From the first page, you see code examples for how something would be written in SASS. Following that, the CSS output from SASS is shown, to explain exactly what the SASS example does. You quickly begin to see the connection between what you’re asking the preprocessor to do and the CSS output.

Chapter 1 also explains SASS syntax and using the .scss file extension.

Chapter 2 is Workflow. It explains how to install SASS on a Mac and/or Windows. It gives you a few (very few) command line entries but also mentions some apps you can use if the command line freaks you out. Finally it explains how to choose an output style for the CSS that SASS is going to spit out.

Chapter 3 is Using SASS. You learn about nesting rules and namespace properties, about referencing parent selectors with &, about commenting in SASS, about variables and mixins, about mixin arguments. Cederholm also explains mixin libraries and the use of @import rule. He discusses the pros and cons of the Compass framework and the Bourbon library.

He explains extends, multiple extends, and extend vs. mixin. Every one of the topics in chapter 3 comes with very clear code examples that help you see how to do something with SASS and what the results would be in CSS.

Chapter 4 is Media Queries. You find out about nesting media queries, using variables for breakpoints, using the content directive, and putting mixins inside mixins.

The book wraps up with a list of resources for learning more.

A review by Virginia DeBolt of SASS for Web Designers (rating: 5 stars)

Summary: You could start using SASS today with this book as a guide.

Syntax Blindness


An interesting post from Khan Academy about Newbie Syntax Blindness got me thinking about teaching syntax.

First let me point out that Khan Academy is dealing with a different situation than face-to-face teaching. Their problem is about finding ways to alert students who are working online with useful messages about what their syntax errors might be.

In a classroom, face to face with students, I do it very differently. I introduce either HTML or CSS syntax in minute detail. I discuss every bracket, space, comma, semi colon, forward slash, and quotation mark they will be using. I show lots of examples.
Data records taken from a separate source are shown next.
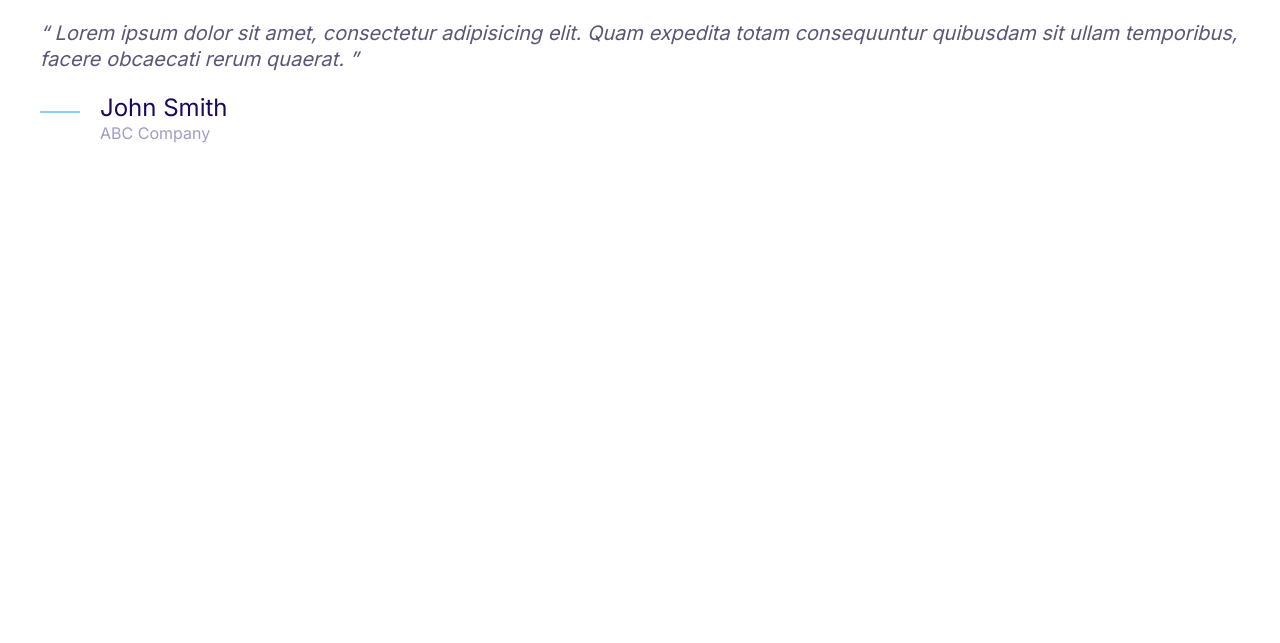
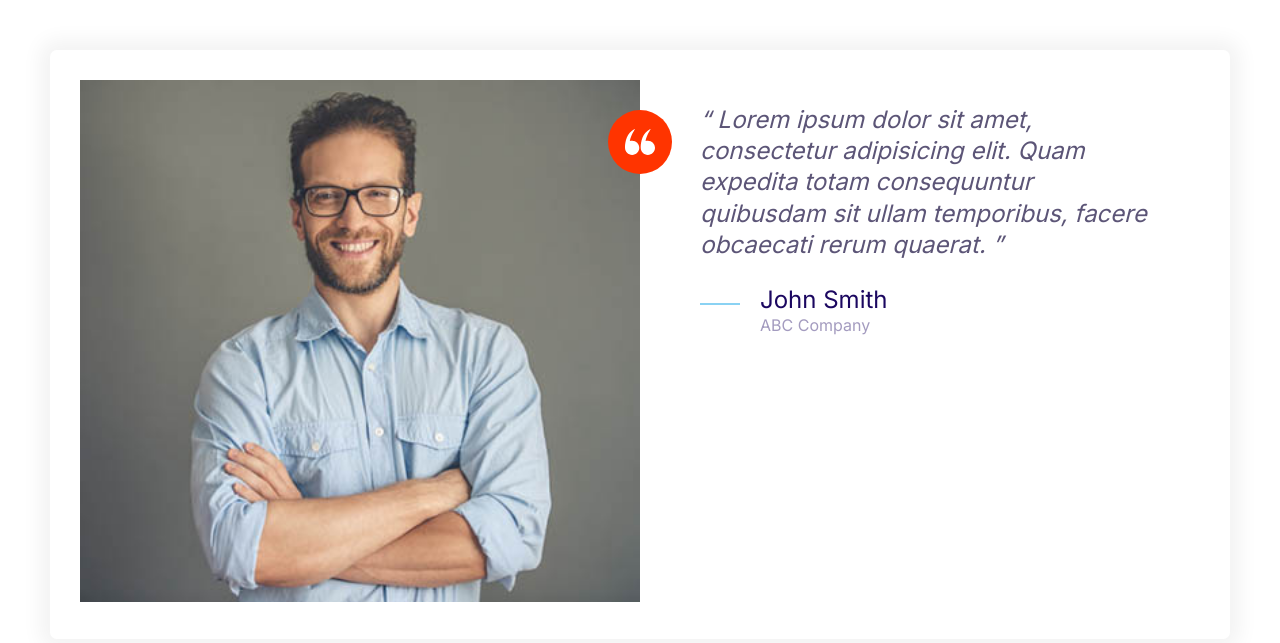
Before and after one commit to TJ-ThiamJoo/Moshify-HTML-CSS-, a plain HTML site: page Index.html in a window 1280 px wide. Drawn offline with Linux system fonts and the light colour scheme.

Commit message:
Build the Grids & Testimonial components

```diff
--- a/CSS/styles.css
+++ b/CSS/styles.css
@@ -161,8 +161,17 @@ a {
   width: 40px;
 }
 
+.icon--small {
+  width: 30px;
+  height: 30px;
+}
+
 .icon--primary {
   fill: var(--color-primary);
+}
+
+.icon--white {
+  fill: #fff;
 }
 
 .icon-container {
@@ -173,6 +182,10 @@ a {
   display: inline-flex;
   justify-content: center;
   align-items: center;
+}
+
+.icon-container--accent {
+  background: var(--color-accent);
 }
 
 /* Buttons */
@@ -424,3 +437,49 @@ a {
     font-size: 1.6rem;
   }
 }
+
+/* Grids */
+.grid {
+  display: grid;
+}
+
+@media screen and (min-width: 768px) {
+  .grid--1x2 {
+    grid-template-columns: repeat(2, 1fr);
+  }
+}
+
+@media screen and (min-width: 1024px) {
+  .grid--1x3 {
+    grid-template-columns: repeat(3, 1fr);
+  }
+}
+
+/* Testimonials */
+.testimonial {
+  padding: 3rem;
+}
+
+.testimonial__image {
+  position: relative;
+}
+
+.testimonial__image > img {
+  width: 100%;
+}
+
+.testimonial__image > .icon-container {
+  position: absolute;
+  top: 3rem;
+  right: -32px;
+}
+
+@media screen and (min-width: 768px) {
+  .testimonial .quote,
+  .testimonial .quote__author {
+    font-size: 2.4rem;
+  }
+  .testimonial .quote {
+    margin-left: 6rem;
+  }
+}
--- a/Index.html
+++ b/Index.html
@@ -14,12 +14,22 @@
     <link rel="stylesheet" href="css/normalize.css" />
     <link rel="stylesheet" href="css/styles.css" />
   </head>
-  <body>
+  <body style="padding: 5rem">
+    <div class="card testimonial">
+      <div class="grid grid--1x2">
+        <div class="testimonial__image">
+          <img src="images/testimonial.jpg" alt="A happy, smiling customer" />
+          <span class="icon-container icon-container--accent">
+            <svg class="icon icon--white icon--small">
+              <use xlink:href="images/sprite.svg#quotes"></use>
+            </svg>
+          </span>
+        </div>
         <blockquote class="quote">
           <p class="quote__text">
-        Lorem ipsum dolor sit amet, consectetur adipisicing elit. Quam expedita
-        totam consequuntur quibusdam sit ullam temporibus, facere obcaecati
-        rerum quaerat.
+            Lorem ipsum dolor sit amet, consectetur adipisicing elit. Quam
+            expedita totam consequuntur quibusdam sit ullam temporibus, facere
+            obcaecati rerum quaerat.
           </p>
           <footer>
             <div class="media">
@@ -35,5 +45,7 @@
             </div>
           </footer>
         </blockquote>
+      </div>
+    </div>
   </body>
 </html>
```
Also changed, not shown: components/Testimonial.html (added, +34 -0 lines), components/grids.html (added, +7 -0 lines), components/plans.html (added, +24 -0 lines), images/testimonial.jpg (added). Lines whose indentation alone changed are shown as unchanged.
Then when they begin the actual typing, I walk around and help them spot their errors.

I also teach them that when a page falls apart, look in the HTML for a syntax error right before where the problem appears. It will most likely be a missing quotation mark or bracket someone just ahead of where the problem shows us. I find that students invariably pull their hair out over the part of the page they think is broken, but never think about simple syntax errors or typos that may have occurred just prior to that. That usually where the problem is.

Another problem students have with syntax when they first begin hand coding is taking what they see on a whiteboard or a projection screen or a demonstration monitor and translating into finger strokes on their own computer. The details are minute and exacting. The more time they can spend developing some muscle memory around these strange new keys they are using on their keyboards, the better they will do. People who have been keyboarding for years can be thrown into beginner’s mode hunting for curly braces and brackets and slashes and equals signs.
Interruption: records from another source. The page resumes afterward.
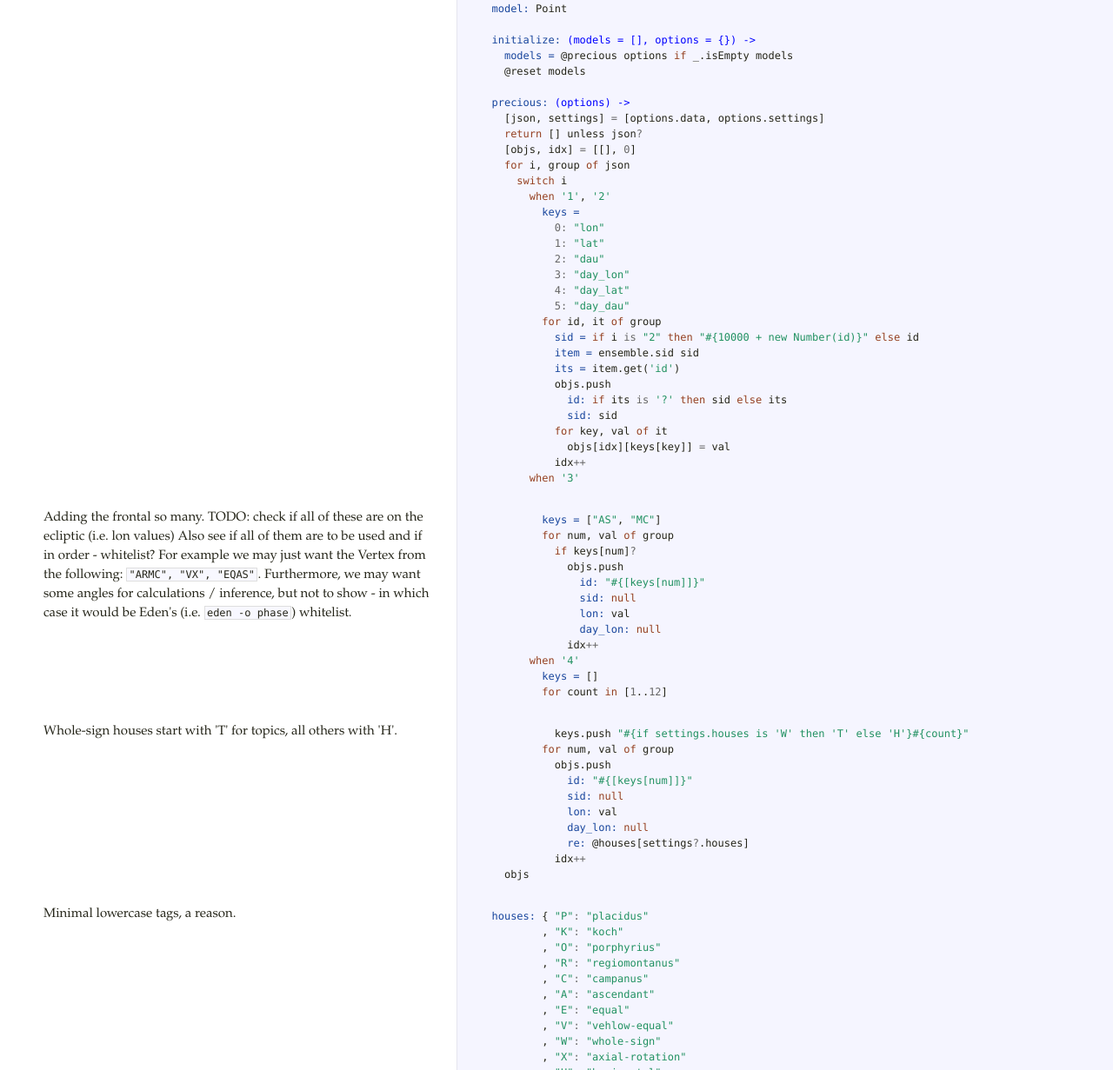
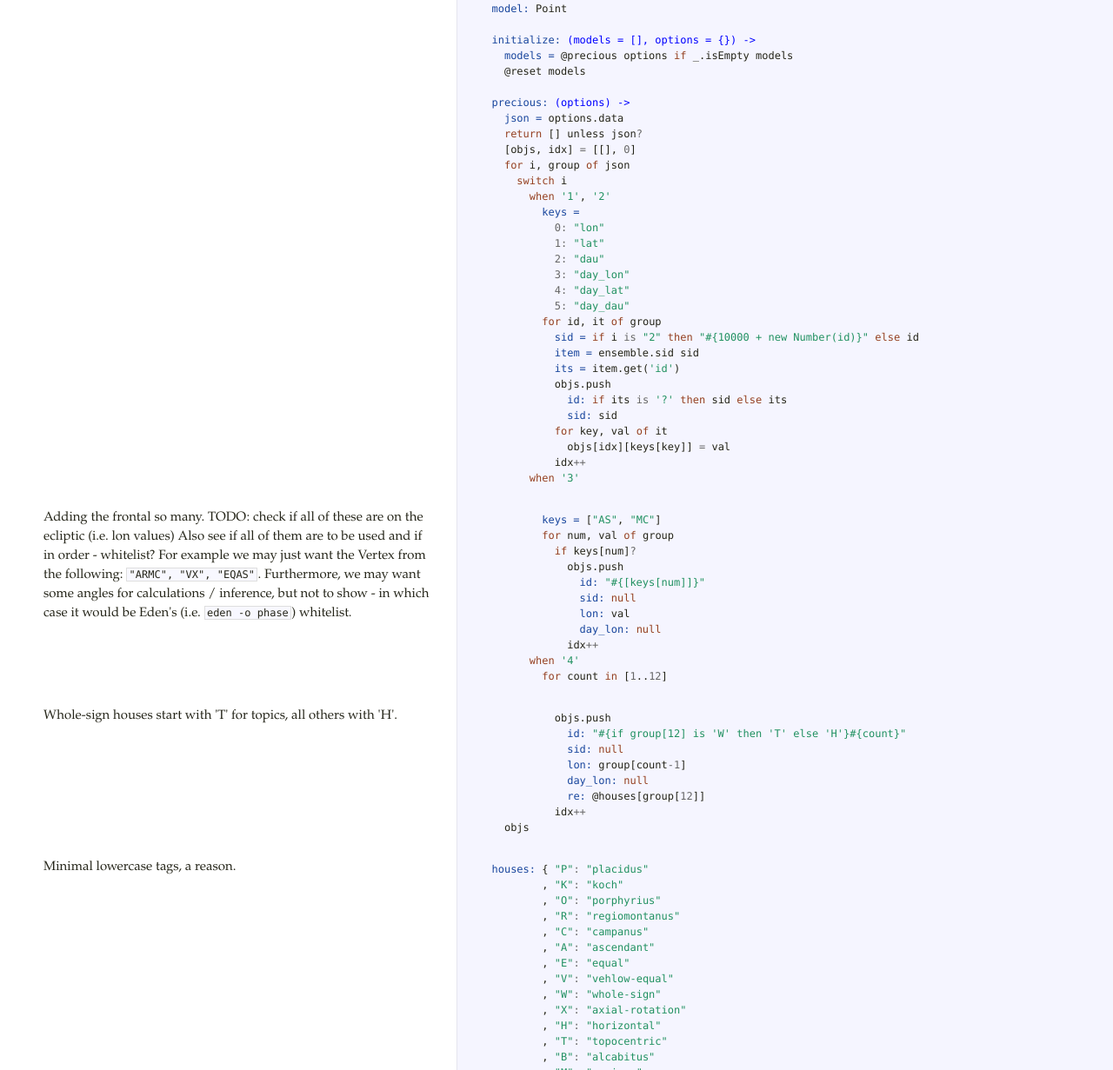
Before and after one commit to astrolet/archai, a plain HTML site: page annotations/points.html in a window 1280 px wide. Shown: the part 557-1788 px from the top of the page at 87% size. Drawn offline with Linux system fonts and the light colour scheme.

Commit message:
rebuild manual

```diff
--- a/annotations/points.html
+++ b/annotations/points.html
@@ -26,7 +26,7 @@
     <span class="nx">@reset</span> <span class="nx">models</span>
 
   <span class="nv">precious: </span><span class="nf">(options) -&gt;</span>
-    <span class="p">[</span><span class="nx">json</span><span class="p">,</span> <span class="nx">settings</span><span class="p">]</span> <span class="o">=</span> <span class="p">[</span><span class="nx">options</span><span class="p">.</span><span class="nx">data</span><span class="p">,</span> <span class="nx">options</span><span class="p">.</span><span class="nx">settings</span><span class="p">]</span>
+    <span class="nv">json = </span><span class="nx">options</span><span class="p">.</span><span class="nx">data</span>
     <span class="k">return</span> <span class="p">[]</span> <span class="nx">unless</span> <span class="nx">json</span><span class="o">?</span>
     <span class="p">[</span><span class="nx">objs</span><span class="p">,</span> <span class="nx">idx</span><span class="p">]</span> <span class="o">=</span> <span class="p">[[],</span> <span class="mi">0</span><span class="p">]</span>
     <span class="k">for</span> <span class="nx">i</span><span class="p">,</span> <span class="nx">group</span> <span class="k">of</span> <span class="nx">json</span>
@@ -65,15 +65,12 @@ it would be Eden's (i.e. <code>eden -o phase</code>) whitelist.</p>
                 <span class="nv">day_lon: </span><span class="kc">null</span>
               <span class="nx">idx</span><span class="o">++</span>
         <span class="k">when</span> <span class="s1">&#39;4&#39;</span>
-          <span class="nv">keys = </span><span class="p">[]</span>
-          <span class="k">for</span> <span class="nx">count</span> <span class="k">in</span> <span class="p">[</span><span class="mi">1</span><span class="p">..</span><span class="mi">12</span><span class="p">]</span></pre></div>             </td>           </tr>                               <tr id="section-5">             <td class="docs">               <div class="pilwrap">                 <a class="pilcrow" href="#section-5">&#182;</a>               </div>               <p>Whole-sign houses start with 'T' for topics, all others with 'H'.</p>             </td>             <td class="code">               <div class="highlight"><pre>            <span class="nx">keys</span><span class="p">.</span><span class="nx">push</span> <span class="s2">&quot;#{if settings.houses is &#39;W&#39; then &#39;T&#39; else &#39;H&#39;}#{count}&quot;</span>
-          <span class="k">for</span> <span class="nx">num</span><span class="p">,</span> <span class="nx">val</span> <span class="k">of</span> <span class="nx">group</span>
-            <span class="nx">objs</span><span class="p">.</span><span class="nx">push</span>
-              <span class="nv">id: </span><span class="s2">&quot;#{[keys[num]]}&quot;</span>
+          <span class="k">for</span> <span class="nx">count</span> <span class="k">in</span> <span class="p">[</span><span class="mi">1</span><span class="p">..</span><span class="mi">12</span><span class="p">]</span></pre></div>             </td>           </tr>                               <tr id="section-5">             <td class="docs">               <div class="pilwrap">                 <a class="pilcrow" href="#section-5">&#182;</a>               </div>               <p>Whole-sign houses start with 'T' for topics, all others with 'H'.</p>             </td>             <td class="code">               <div class="highlight"><pre>            <span class="nx">objs</span><span class="p">.</span><span class="nx">push</span>
+              <span class="nv">id: </span><span class="s2">&quot;#{if group[12] is &#39;W&#39; then &#39;T&#39; else &#39;H&#39;}#{count}&quot;</span>
               <span class="nv">sid: </span><span class="kc">null</span>
-              <span class="nv">lon: </span><span class="nx">val</span>
+              <span class="nv">lon: </span><span class="nx">group</span><span class="p">[</span><span class="nx">count</span><span class="o">-</span><span class="mi">1</span><span class="p">]</span>
               <span class="nv">day_lon: </span><span class="kc">null</span>
-              <span class="nv">re: </span><span class="nx">@houses</span><span class="p">[</span><span class="nx">settings</span><span class="o">?</span><span class="p">.</span><span class="nx">houses</span><span class="p">]</span>
+              <span class="nv">re: </span><span class="nx">@houses</span><span class="p">[</span><span class="nx">group</span><span class="p">[</span><span class="mi">12</span><span class="p">]]</span>
             <span class="nx">idx</span><span class="o">++</span>
     <span class="nx">objs</span></pre></div>             </td>           </tr>                               <tr id="section-6">             <td class="docs">               <div class="pilwrap">                 <a class="pilcrow" href="#section-6">&#182;</a>               </div>               <p>Minimal lowercase tags, a reason.</p>             </td>             <td class="code">               <div class="highlight"><pre>  <span class="nv">houses: </span><span class="p">{</span> <span class="s2">&quot;P&quot;</span><span class="o">:</span> <span class="s2">&quot;placidus&quot;</span>
           <span class="p">,</span> <span class="s2">&quot;K&quot;</span><span class="o">:</span> <span class="s2">&quot;koch&quot;</span>
```
Also changed, not shown: UNLICENSE.html (+1 -1 lines), index.html (+1 -1 lines).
If you are teaching, either face to face or in online classes, how do you teach syntax?

Useful Links: Content Ideas, Beauty Pageant, Date Input
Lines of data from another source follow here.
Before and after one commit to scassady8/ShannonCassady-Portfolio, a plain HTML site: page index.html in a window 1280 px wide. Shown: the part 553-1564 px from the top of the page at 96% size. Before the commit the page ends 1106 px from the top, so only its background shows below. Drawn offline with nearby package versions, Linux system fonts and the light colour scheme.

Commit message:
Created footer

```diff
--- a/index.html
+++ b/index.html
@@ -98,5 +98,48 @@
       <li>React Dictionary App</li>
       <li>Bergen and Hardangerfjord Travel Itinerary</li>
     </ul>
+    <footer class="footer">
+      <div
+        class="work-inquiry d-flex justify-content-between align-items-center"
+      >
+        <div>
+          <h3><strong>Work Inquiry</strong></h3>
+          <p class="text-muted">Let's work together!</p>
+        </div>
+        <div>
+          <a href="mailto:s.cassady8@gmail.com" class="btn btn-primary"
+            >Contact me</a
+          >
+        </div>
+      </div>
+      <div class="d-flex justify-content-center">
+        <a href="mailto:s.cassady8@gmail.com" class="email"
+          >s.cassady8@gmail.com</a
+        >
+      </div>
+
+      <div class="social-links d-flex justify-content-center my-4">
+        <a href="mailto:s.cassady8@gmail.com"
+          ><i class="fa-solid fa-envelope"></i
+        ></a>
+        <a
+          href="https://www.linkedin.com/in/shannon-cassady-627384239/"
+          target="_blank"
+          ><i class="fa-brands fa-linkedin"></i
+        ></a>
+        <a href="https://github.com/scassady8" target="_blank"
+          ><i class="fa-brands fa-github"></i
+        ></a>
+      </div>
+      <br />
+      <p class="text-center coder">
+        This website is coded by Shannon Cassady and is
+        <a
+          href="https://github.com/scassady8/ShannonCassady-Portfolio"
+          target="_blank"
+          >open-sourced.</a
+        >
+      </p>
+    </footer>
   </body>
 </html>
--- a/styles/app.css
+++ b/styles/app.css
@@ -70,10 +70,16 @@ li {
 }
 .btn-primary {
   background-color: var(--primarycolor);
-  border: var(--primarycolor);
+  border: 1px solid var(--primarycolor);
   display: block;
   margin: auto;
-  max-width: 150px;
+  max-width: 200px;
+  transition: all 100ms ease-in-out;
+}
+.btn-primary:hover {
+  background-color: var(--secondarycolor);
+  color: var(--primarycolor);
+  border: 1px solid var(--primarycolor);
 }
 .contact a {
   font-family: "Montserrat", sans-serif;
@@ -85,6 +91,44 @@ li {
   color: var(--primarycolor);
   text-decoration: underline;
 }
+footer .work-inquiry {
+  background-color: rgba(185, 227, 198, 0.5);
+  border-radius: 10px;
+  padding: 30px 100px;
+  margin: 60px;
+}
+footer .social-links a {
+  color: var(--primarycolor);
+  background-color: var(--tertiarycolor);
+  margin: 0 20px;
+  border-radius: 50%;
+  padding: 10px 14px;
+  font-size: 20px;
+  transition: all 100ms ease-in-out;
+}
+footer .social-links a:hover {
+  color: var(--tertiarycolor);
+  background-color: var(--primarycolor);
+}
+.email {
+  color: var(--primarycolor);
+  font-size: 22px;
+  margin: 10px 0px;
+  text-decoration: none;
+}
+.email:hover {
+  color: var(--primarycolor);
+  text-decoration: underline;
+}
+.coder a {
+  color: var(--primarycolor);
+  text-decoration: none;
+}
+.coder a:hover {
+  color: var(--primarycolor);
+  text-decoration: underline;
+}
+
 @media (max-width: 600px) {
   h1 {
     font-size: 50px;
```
I saw this tweeted by Kristina Halvorson, so I took a look. It’s a tool to help you generate ideas for new content for your blog, called Content Strategy Generator. It works through Google Drive.

To Increase Women’s Participation, They Added a Beauty Pageant. Good grief!

Date input in HTML5: Restricting dates, and a thought for working around limitations is from Tiffany B. Brown.

Useful links: Fast Forms, Slanted Tabs, Zombie Scroll

5 Killer Ways to Use Fast Forms has some interesting suggestions in form design.

Slanted Tabs with CSS 3D Transforms is a very nice tutorial from Lea Verou.

Creating game-style parallax scrolling: Zombie Edition at Dev.Opera has the world’s best blog post title and enough HTML, CSS, and JavaScript to fill your geeky heart.